An EVAP leak is a fault in the evaporative emission control system (EVAP). The EVAP’s function is to keep gasoline fumes in the fuel tank from reaching the atmosphere. This keeps air pollution down and keeps the smell of fuel from reaching the inside of your vehicle.
Fuel vapors are emitted from vehicles any time there is gasoline in the tank. So if you have a leak, even if you are not driving the vehicle, those vapors are polluting the air 24 hours a day. Uncontrolled emissions like this account for about 20 percent of the pollution produced by vehicles. 3 symptoms that will let you know that there is an issue with the EVAP system:
Check Engine Light Illuminates. The Check Engine Light turning on while driving can happen for many reasons, one being an EVAP leak. A slight fuel odor may also be noticed, but it does not happen in all vehicles. If your Check Engine Light does come on, and you just filled up your gas tank, check the gas cap to see if it's loose.
Loose Gas Cap. The most common cause of an EVAP leak warning, or the Check Engine Light, is the gas cap not being closed properly. If the cap is not fully tightened or closed all the way, the Check Engine Light may come on. Before taking your vehicle to a mechanic, check your gas cap to make sure it is positioned on the filler correctly and closed tightly. It being open potentially leaves room for fuel to leak out of the car.
Leak in the Fuel System. If the gas cap is on correctly, there may be a more serious issue, such as a leak in the fuel system. Other issues could be a faulty vent o-ring seal, defective leak detection pump, defective purge valve, or another small leak somewhere in the EVAP system.

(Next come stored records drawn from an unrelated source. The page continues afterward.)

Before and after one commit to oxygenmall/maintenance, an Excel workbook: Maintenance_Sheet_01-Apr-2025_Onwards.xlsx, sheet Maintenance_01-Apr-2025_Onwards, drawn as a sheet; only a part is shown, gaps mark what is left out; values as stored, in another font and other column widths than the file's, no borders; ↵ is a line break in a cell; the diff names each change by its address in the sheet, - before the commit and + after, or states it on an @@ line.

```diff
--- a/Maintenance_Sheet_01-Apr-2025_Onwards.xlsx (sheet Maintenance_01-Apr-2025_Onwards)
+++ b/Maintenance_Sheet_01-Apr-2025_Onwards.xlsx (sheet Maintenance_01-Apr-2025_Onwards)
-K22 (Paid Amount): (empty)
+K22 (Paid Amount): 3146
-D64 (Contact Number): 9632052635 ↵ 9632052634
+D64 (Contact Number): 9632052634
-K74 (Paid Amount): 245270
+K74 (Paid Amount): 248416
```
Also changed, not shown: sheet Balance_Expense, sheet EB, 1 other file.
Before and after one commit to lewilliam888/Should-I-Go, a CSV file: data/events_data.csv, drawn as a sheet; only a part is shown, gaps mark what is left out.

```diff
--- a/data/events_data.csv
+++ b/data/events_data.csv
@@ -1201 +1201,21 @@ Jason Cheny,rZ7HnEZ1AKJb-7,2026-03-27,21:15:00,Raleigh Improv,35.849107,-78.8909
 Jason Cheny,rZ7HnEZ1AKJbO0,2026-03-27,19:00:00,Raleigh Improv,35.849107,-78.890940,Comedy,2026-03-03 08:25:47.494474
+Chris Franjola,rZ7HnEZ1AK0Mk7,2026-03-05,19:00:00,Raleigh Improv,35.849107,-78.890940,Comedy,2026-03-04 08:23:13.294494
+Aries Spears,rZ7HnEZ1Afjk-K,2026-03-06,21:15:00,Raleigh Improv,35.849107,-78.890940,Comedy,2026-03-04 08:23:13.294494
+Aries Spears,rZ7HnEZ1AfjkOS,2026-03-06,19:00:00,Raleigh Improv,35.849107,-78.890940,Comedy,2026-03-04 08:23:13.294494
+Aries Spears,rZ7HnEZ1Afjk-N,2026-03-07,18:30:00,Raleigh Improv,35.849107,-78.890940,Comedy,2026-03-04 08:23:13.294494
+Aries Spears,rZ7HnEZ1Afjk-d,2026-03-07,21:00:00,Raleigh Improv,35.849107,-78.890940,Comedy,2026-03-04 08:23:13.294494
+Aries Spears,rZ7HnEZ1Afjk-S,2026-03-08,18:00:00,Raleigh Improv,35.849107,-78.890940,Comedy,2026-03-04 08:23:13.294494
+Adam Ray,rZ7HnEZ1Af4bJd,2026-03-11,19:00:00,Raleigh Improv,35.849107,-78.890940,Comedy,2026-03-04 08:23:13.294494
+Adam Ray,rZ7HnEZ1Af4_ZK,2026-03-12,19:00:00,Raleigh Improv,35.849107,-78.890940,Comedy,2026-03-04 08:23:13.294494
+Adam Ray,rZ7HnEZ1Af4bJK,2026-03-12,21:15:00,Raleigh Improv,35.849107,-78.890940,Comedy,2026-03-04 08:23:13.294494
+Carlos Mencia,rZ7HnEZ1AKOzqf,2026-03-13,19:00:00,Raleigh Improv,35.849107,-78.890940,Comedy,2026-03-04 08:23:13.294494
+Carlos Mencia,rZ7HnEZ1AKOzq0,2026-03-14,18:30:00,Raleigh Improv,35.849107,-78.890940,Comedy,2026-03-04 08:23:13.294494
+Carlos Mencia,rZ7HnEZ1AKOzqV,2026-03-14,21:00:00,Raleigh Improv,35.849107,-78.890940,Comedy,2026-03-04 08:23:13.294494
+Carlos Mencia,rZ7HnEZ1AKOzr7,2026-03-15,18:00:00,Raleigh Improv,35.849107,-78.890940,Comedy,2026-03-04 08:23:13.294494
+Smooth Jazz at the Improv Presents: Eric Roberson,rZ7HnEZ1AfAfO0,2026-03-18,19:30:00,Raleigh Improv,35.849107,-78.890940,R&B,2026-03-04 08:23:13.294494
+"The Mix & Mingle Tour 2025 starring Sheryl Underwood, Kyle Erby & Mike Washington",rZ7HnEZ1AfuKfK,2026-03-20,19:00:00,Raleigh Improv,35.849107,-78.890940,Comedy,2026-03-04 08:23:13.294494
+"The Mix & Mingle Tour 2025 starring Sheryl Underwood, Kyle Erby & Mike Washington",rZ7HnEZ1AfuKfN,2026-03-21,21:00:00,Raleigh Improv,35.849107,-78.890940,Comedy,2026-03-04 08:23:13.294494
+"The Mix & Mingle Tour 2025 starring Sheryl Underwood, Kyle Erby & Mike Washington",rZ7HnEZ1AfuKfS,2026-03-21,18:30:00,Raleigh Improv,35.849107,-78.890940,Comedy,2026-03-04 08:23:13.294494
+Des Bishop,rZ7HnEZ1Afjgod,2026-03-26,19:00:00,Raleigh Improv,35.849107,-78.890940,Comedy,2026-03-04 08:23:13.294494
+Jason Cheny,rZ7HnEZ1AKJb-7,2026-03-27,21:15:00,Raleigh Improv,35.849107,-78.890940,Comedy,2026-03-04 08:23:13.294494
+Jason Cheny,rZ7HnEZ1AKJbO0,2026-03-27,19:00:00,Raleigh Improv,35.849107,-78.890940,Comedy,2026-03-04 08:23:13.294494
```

While it is safe to drive with an EVAP leak, you should get the leak repaired right away. EVAP problems can be challenging and the mechanic will have to use advanced troubleshooting techniques to determine where the leak is, as well as how severe it is.